You owe it to yourself to pick this wonderful book up and give it a read.
The sheer vileness though of some of the apparitions that Barker conjures forth demands the reader possess a strong stomach and reminds us that, first and foremost, this is a horror novel. What else should we expect from the author who gave us the visceral terrors of Hellraiser? The tale is also frequently punctuated by explicit (and some may say unnecessarily gratuitous) sexual imagery, which some may find tasteless.
One major problem I had with Weaveworld is that I felt it reached its peak about two thirds of the way through. The most satisfying chapters are undoubtedly Cal and Suzanna's adventures in the Fugue and their heart-stopping flight to keep out of Shadwell and Hobart's clutches. Once the Fugue is unwoven though and the Seerkind scattered, the tale seems to lose direction somewhat. In particular the appearance of the entity calling itself Uriel really doesn't seem to fit comfortably with what has gone before and reads more like a novella in its own right. I'm afraid for me, the conclusion of the Uriel episode reminded me of some of Star Trek's more hackneyed finales, and I must confess to feeling slightly cheated by the rather tame conclusion.Read more ›
Most Recent Customer Reviews
This was my second book by Clive Barker after his "Books of Blood." I have always found his works to be vast in scope. Read morePublished 3 days ago by Ryan Reavis
It has been so many years since I read most of Clive Barker's books, that the details of the books have begun to fade (it's old age, I know). Read morePublished 23 days ago by P. Mortimer
Journey to Weaveworld by Clive Barker = a *5* star Story.Published 1 month ago by A Roger Zelazny Fan
I bought this to read for the second time, having read it back when it originally came out. I had forgotten how much I loved it! Read morePublished 1 month ago by Angela M. Petraline
I read this years ago and have lost the paperback. This is a great story, in typical Clive Barker style. Filled with intense imagery and broad character development.Published 1 month ago by Ed Rakowsky
This was really an excellent example of what Barker can achieve in an epic-length novel. It combines elements of horror, fantasy and romance in such a powerful and compelling way. Read morePublished 2 months ago by James Deirmendjian
If you like barkers weird flavor of fantastical/mystical/realital writing, this book is one you need to read. It's huge and took me forever to finish, but well worth it. Read morePublished 2 months ago by Zebedon Renunculi
Long and convoluted.

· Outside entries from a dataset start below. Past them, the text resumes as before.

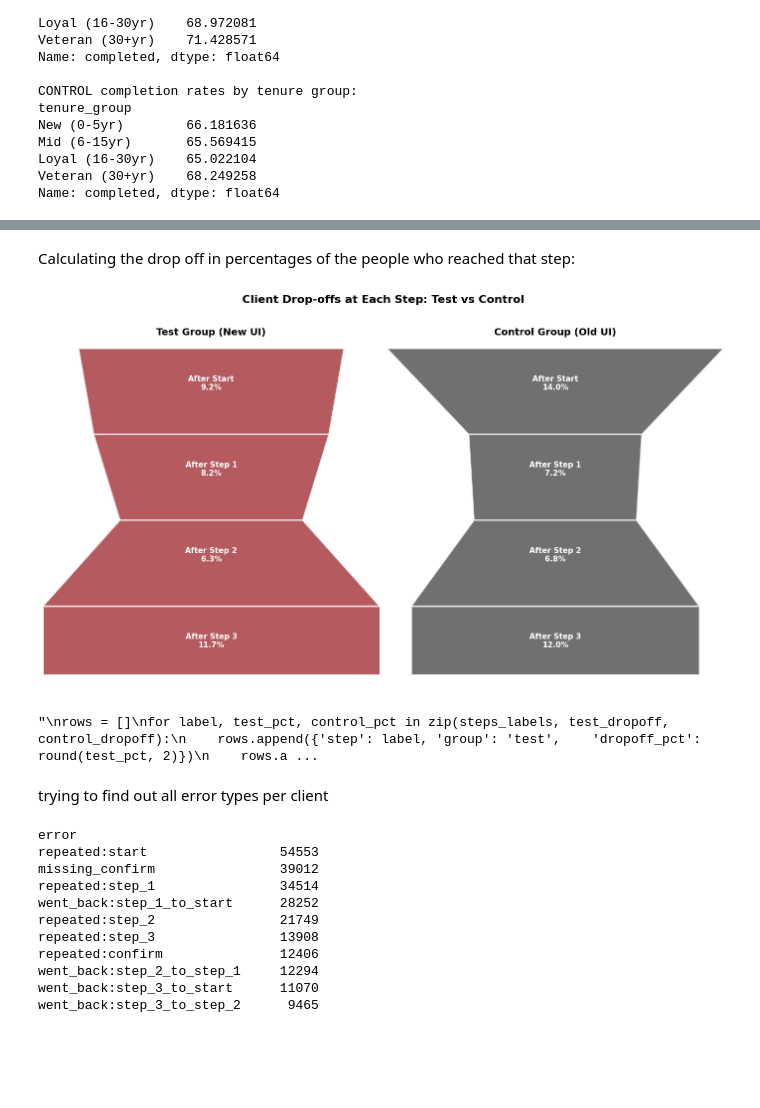
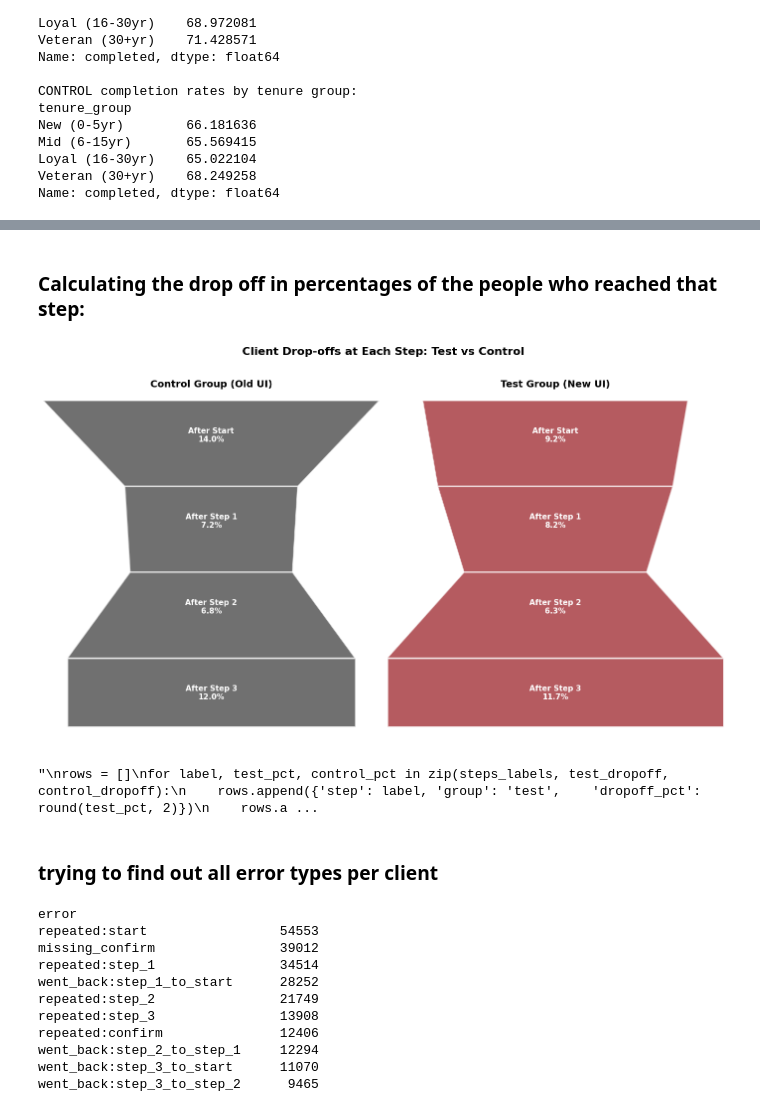
Before and after one commit to BMAS30/2nd-project, a Jupyter notebook: Notebooks/sarah_tenure.ipynb, the cells around one changed output, grey strips where cells are left out. Saved outputs shown, nothing was run; the diff lists cells and outputs as text; code cells hidden in the pictures; blank space fills up the shorter version.

Commit message:
updates, and folder cleaning

```diff
--- a/Notebooks/sarah_tenure.ipynb
+++ b/Notebooks/sarah_tenure.ipynb
@@ -1335,0 +1400,23 @@ Saved: completion_by_tenure_5yr.png
+# %%
+with open("../config.yaml", "r") as f:
+    config = yaml.safe_load(f)
+
+df_web = pd.read_csv("../Data/clean/df_web.csv", parse_dates=["date_time"])
+exp    = pd.read_csv("../Data/clean/df_final_experiment_clients_clean.csv")
+
+# Merge experiment group
+df_web = df_web.merge(exp, on="client_id", how="inner")
+
+# ── Calculate completion rate ──────────────────────────────
+completed = df_web[df_web['process_step'] == 'confirm']['client_id'].unique()
+
+client_level = df_web.drop_duplicates('client_id')[['client_id', 'Variation']].copy()
+client_level['completed'] = client_level['client_id'].isin(completed).astype(int)
+
+completion_rates = (
+    client_level.groupby('Variation')['completed']
+    .mean() * 100
+).reset_index()
+completion_rates.columns = ['Variation', 'completion_rate']
+
+print(completion_rates)
@@ -1336,5 +1473,5 @@ Saved: completion_by_tenure_5yr.png
 # %% [markdown]
-Calculating the drop off in percentages of the people who reached that step:
+### Calculating the drop off in percentages of the people who reached that step:
 # %%
 fig, (ax1, ax2) = plt.subplots(1, 2, figsize=(14, 8))
 
@@ -1353,36 +1490,37 @@ def draw_reverse_funnel(ax, data, labels, color, title):
         if i < len(data) - 1:
             next_width = max_width * data[i+1] / max(data)
             next_left = (max_width - next_width) / 2
             coords = [[left, -i], [left+width, -i],
                       [next_left+next_width, -i-1], [next_left, -i-1]]
         else:
             coords = [[left, -i], [left+width, -i],
                       [left+width, -i-0.8], [left, -i-0.8]]
 
         polygon = plt.Polygon(coords, closed=True,
                              facecolor=color, alpha=0.7,
                              edgecolor='white', linewidth=2)
         ax.add_patch(polygon)
 
         ax.text(0.4, -i-0.4, f'{label}\n{pct:.1f}%',
                 ha='center', va='center',
                 fontsize=11, fontweight='bold', color='white')
 
     ax.set_xlim(0, max_width)
     ax.set_ylim(-len(data), 0)
     ax.axis('off')
     ax.set_title(title, fontsize=14, fontweight='bold', pad=20)
 
-draw_reverse_funnel(ax1, test_dropoff, steps_labels, '#96151D', 'Test Group (New UI)')
-draw_reverse_funnel(ax2, control_dropoff, steps_labels, '#333333', 'Control Group (Old UI)')
+draw_reverse_funnel(ax1, control_dropoff, steps_labels, '#333333', 'Control Group (Old UI)')
+draw_reverse_funnel(ax2, test_dropoff, steps_labels, '#96151D', 'Test Group (New UI)')
+
 
 plt.suptitle('Client Drop-offs at Each Step: Test vs Control',
              fontsize=16, fontweight='bold', y=1.02)
 plt.tight_layout()
 plt.savefig("../Figures/drop_off_per_steo.png",dpi=300)
 plt.show()
 # %% [output]
-[figure, old version]
+[figure, new version]
 # %%
 #getting csv file for Tableau
 """
@@ -1402,7 +1540,7 @@ print(df_dropoff)
 #save cleaned data file
 #group_df.to_csv('group_df.csv', index=False)
 # %% [markdown]
-trying to find out all error types per client
+### trying to find out all error types per client
 # %%
 steps = ['start', 'step_1', 'step_2', 'step_3', 'confirm']
 step_order = {s: i for i, s in enumerate(steps)}
```
Also changed, not shown: parts of 28 cells of this notebook, 21 other files.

Often get lost in the complexity of the plot and do wonder why the book is so long. Was it worth it? Read morePublished 2 months ago by vicki taylor